[T]hat war has many fronts, including: massive wasteful spending and debt accumulation; artificially suppressing cheap and reliable energy in favor of subsidizing expensive and unreliable energy; overregulation and endless phony prosecutions directed against anyone who dares to make too much money in a financial business; forcing people to overpay for wasteful health insurance (Obamacare); big tax increases; and more. . . .  I truly believe that Obama and his minions have no idea that there is any relationship between intentional suppression of economic activity by the government on the one hand and sluggish economic performance by the economy on the other. 

Murdock contrasts the economy's performance since Trump took office to Krugman's prediction on November 9, 2016 (the day after the election):

Now comes the mother of all adverse effects — and what it brings with it is a regime that will be ignorant of economic policy and hostile to any effort to make it work," Krugman wrote. "So we are very probably looking at a global recession, with no end in sight.

For two other examples, both from the right, of things that deserve your unqualified thanks, consider this article from Kurt Schlichter at Townhall, and this one from Marc Thiessen at the Washington Post.  Both lead with the same item:  Be thankful that Hillary Clinton was not elected President.

UPDATE, November 25:  You might have thought this was not possible, but my friends at Maggie's Farm have found someone who hates Thanksgiving even more than Krugman and Blow.  It's a guy named David Zirin, writing in The Nation on November 17.  Zirin works himself up into a purple rage over the fact that the NFL's Thanksgiving day game was being hosted in Washington by the Redskins.  Or, in The Nation, the "R*dskins."  They change the spelling because, in their world, the word "Redskins" is a "racial slur."  Excerpt:

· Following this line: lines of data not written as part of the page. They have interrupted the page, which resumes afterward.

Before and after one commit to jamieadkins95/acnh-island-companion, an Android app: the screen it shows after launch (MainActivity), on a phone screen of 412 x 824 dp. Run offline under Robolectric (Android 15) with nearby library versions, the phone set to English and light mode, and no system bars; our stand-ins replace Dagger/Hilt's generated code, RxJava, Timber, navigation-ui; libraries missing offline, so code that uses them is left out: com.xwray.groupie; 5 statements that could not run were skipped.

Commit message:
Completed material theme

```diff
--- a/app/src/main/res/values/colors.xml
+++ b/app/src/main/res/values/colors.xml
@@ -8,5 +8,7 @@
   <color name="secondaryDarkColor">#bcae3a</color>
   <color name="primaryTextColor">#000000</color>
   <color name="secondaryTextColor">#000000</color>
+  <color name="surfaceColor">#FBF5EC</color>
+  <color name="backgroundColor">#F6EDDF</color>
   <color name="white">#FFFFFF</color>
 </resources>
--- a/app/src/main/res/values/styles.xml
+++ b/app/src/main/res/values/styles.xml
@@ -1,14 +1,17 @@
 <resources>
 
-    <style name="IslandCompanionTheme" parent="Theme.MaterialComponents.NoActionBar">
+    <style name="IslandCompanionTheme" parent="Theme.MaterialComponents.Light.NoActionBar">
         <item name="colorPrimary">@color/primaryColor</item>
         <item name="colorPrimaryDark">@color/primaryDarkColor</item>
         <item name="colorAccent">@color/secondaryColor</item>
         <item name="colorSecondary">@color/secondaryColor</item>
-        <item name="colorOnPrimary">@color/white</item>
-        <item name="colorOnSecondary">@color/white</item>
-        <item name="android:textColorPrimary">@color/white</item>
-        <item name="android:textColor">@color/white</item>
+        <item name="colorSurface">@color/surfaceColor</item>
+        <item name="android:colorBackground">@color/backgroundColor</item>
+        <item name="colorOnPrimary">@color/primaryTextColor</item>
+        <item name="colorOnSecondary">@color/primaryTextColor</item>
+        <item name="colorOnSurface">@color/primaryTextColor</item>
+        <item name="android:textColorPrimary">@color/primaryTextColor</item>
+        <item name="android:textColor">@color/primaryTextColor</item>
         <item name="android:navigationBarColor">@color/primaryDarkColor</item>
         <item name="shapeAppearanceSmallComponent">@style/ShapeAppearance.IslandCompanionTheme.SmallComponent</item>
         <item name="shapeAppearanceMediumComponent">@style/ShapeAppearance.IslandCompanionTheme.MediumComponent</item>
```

Whether it’s a question of tin-eared insensitivity, or their own sick, private joke, Washington will be hosting the Thanksgiving game for the first time in league history. . . .  The NFL . . . of course has a team named after a Native American racial slur in the nation’s capital. That’s not news. What is news is that on Thanksgiving, for the first time in league history, this team in Washington will be playing host. That means as we finish our food . . .  and gather around the television to watch NFL football, a tradition only slightly less ubiquitous than pumpkin pie, the R*dskins slur— a name that exists only because of genocide and displacement—will have center stage. 

Bird Dog's comment is, "Oh for crying out loud."  Amen.

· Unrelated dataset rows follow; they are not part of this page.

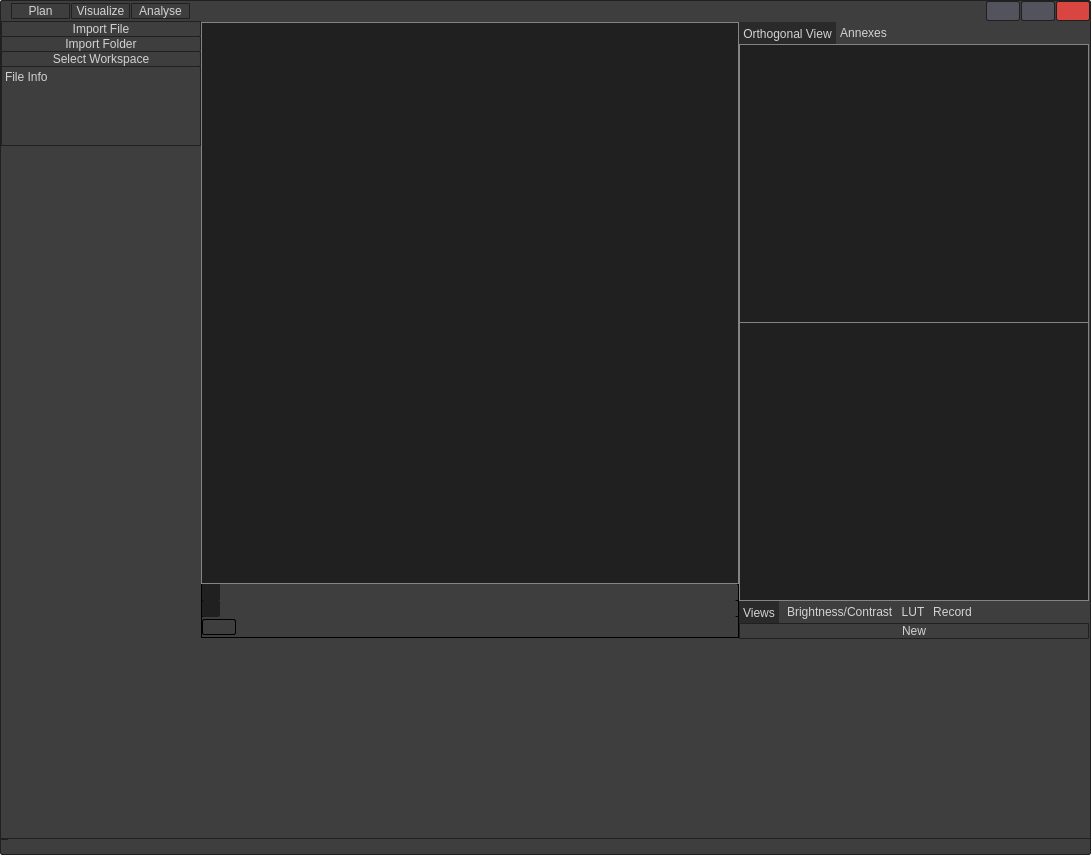
Before: the Qt Designer form damaker_gui/windows/MainWindow.ui in sebbeutler/DAMAKER_old, drawn with Qt 5.
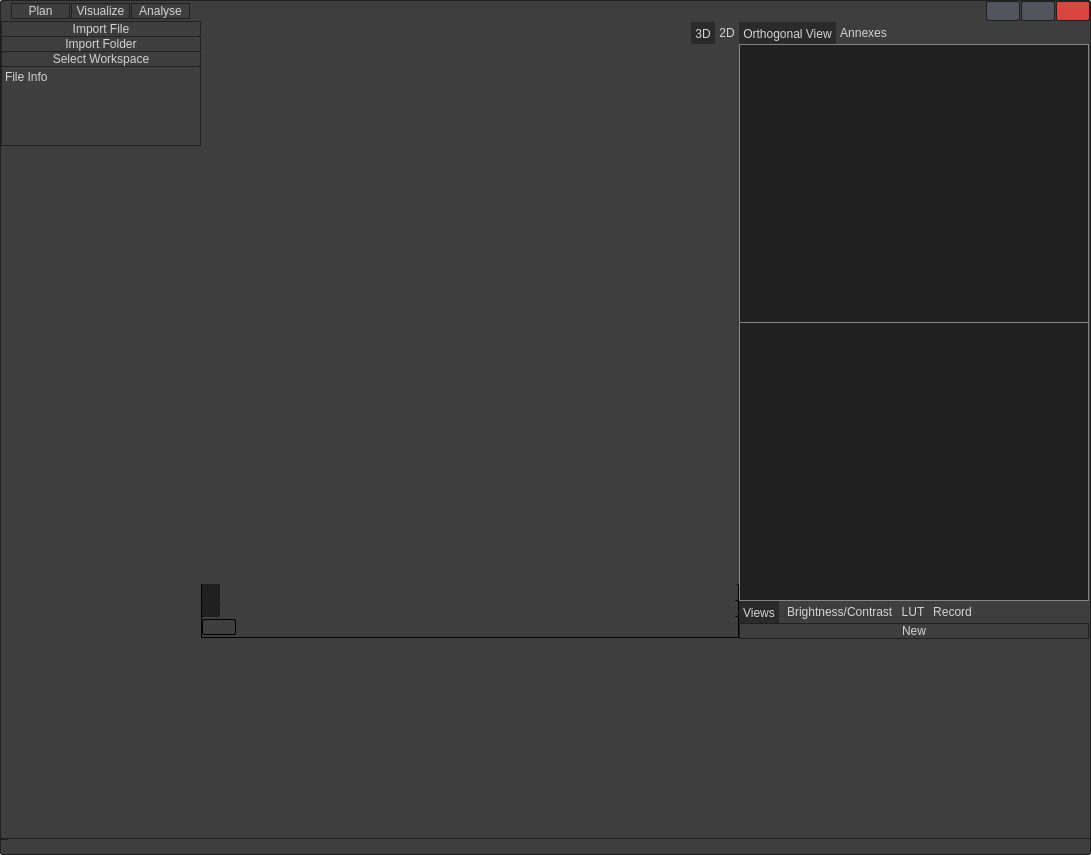
After: the same form once the commit is applied. The open tabs and pages were chosen to show the change. Icons and pictures are not drawn.

Commit message: 3D preview

```diff
--- a/damaker_gui/windows/MainWindow.ui
+++ b/damaker_gui/windows/MainWindow.ui
@@ -1757,6 +1757,80 @@
                     <number>0</number>
                    </property>
                    <item>
+                    <widget class="QTabWidget" name="tabWidget_2">
+                     <property name="layoutDirection">
+                      <enum>Qt::RightToLeft</enum>
+                     </property>
+                     <property name="styleSheet">
+                      <string notr="true">QTabWidget {
+	background-color: rgb(62, 62, 62);
+	padding: 0px;
+	margin: 0px;
+    border: 1px solid black;
+}
+QTabWidget::pane { border: 0; }
+
+QTabBar {
+  background-color: rgb(62, 62, 62);
+	padding: 0px;
+	margin: 0px;
+}
+
+QTabWidget::tab-bar {
+   border: 1px solid black;
+  background-color: rgb(62, 62, 62);
+}
+
+QTabBar::pane {
+  border: none;
+}
+
+QTabBar::tab {
+  color: lightgray;
+  background-color: rgb(62, 62, 62);
+  border: 0px solid black; 
+padding: 4px;
+} 
+
+QTabBar::tab:hover {
+  background-color: rgb(52, 52, 52);
+} 
+
+QTabBar::tab:selected { 
+  background-color: rgb(42, 42, 42);
+  margin-bottom: -1px; 
+}</string>
+                     </property>
+                     <property name="tabPosition">
+                      <enum>QTabWidget::North</enum>
+                     </property>
+                     <property name="tabShape">
+                      <enum>QTabWidget::Rounded</enum>
+                     </property>
+                     <property name="currentIndex">
+                      <number>0</number>
+                     </property>
+                     <widget class="QWidget" name="tab_2D">
+                      <attribute name="title">
+                       <string>2D</string>
+                      </attribute>
+                      <layout class="QVBoxLayout" name="verticalLayout_5">
+                       <property name="spacing">
+                        <number>0</number>
+                       </property>
+                       <property name="leftMargin">
+                        <number>0</number>
+                       </property>
+                       <property name="topMargin">
+                        <number>0</number>
+                       </property>
+                       <property name="rightMargin">
+                        <number>0</number>
+                       </property>
+                       <property name="bottomMargin">
+                        <number>0</number>
+                       </property>
+                       <item>
                     <widget class="QFrame" name="frame_mainPreview">
                      <property name="sizePolicy">
                       <sizepolicy hsizetype="Preferred" vsizetype="Expanding">
@@ -1796,6 +1870,38 @@
                        <number>0</number>
                       </property>
                      </layout>
+                        </widget>
+                       </item>
+                      </layout>
+                     </widget>
+                     <widget class="QWidget" name="tab_3D">
+                      <property name="styleSheet">
+                       <string notr="true">QFrame#frame_mainPreview {
+background-color: rgb(32, 32, 32);
+border: 1px solid rgb(132, 132, 132);
+}</string>
+                      </property>
+                      <attribute name="title">
+                       <string>3D</string>
+                      </attribute>
+                      <layout class="QVBoxLayout" name="verticalLayout_8">
+                       <property name="spacing">
+                        <number>0</number>
+                       </property>
+                       <property name="leftMargin">
+                        <number>0</number>
+                       </property>
+                       <property name="topMargin">
+                        <number>0</number>
+                       </property>
+                       <property name="rightMargin">
+                        <number>0</number>
+                       </property>
+                       <property name="bottomMargin">
+                        <number>0</number>
+                       </property>
+                      </layout>
+                     </widget>
                     </widget>
                    </item>
                    <item>
```
Left out of the diff: 2 changed lines with no effect on the pictures. Lines whose indentation alone changed are shown as unchanged. The commit also changes 8 other files.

[For some reason, Squarespace is refusing to embed the link for The Nation article.  Here it is:]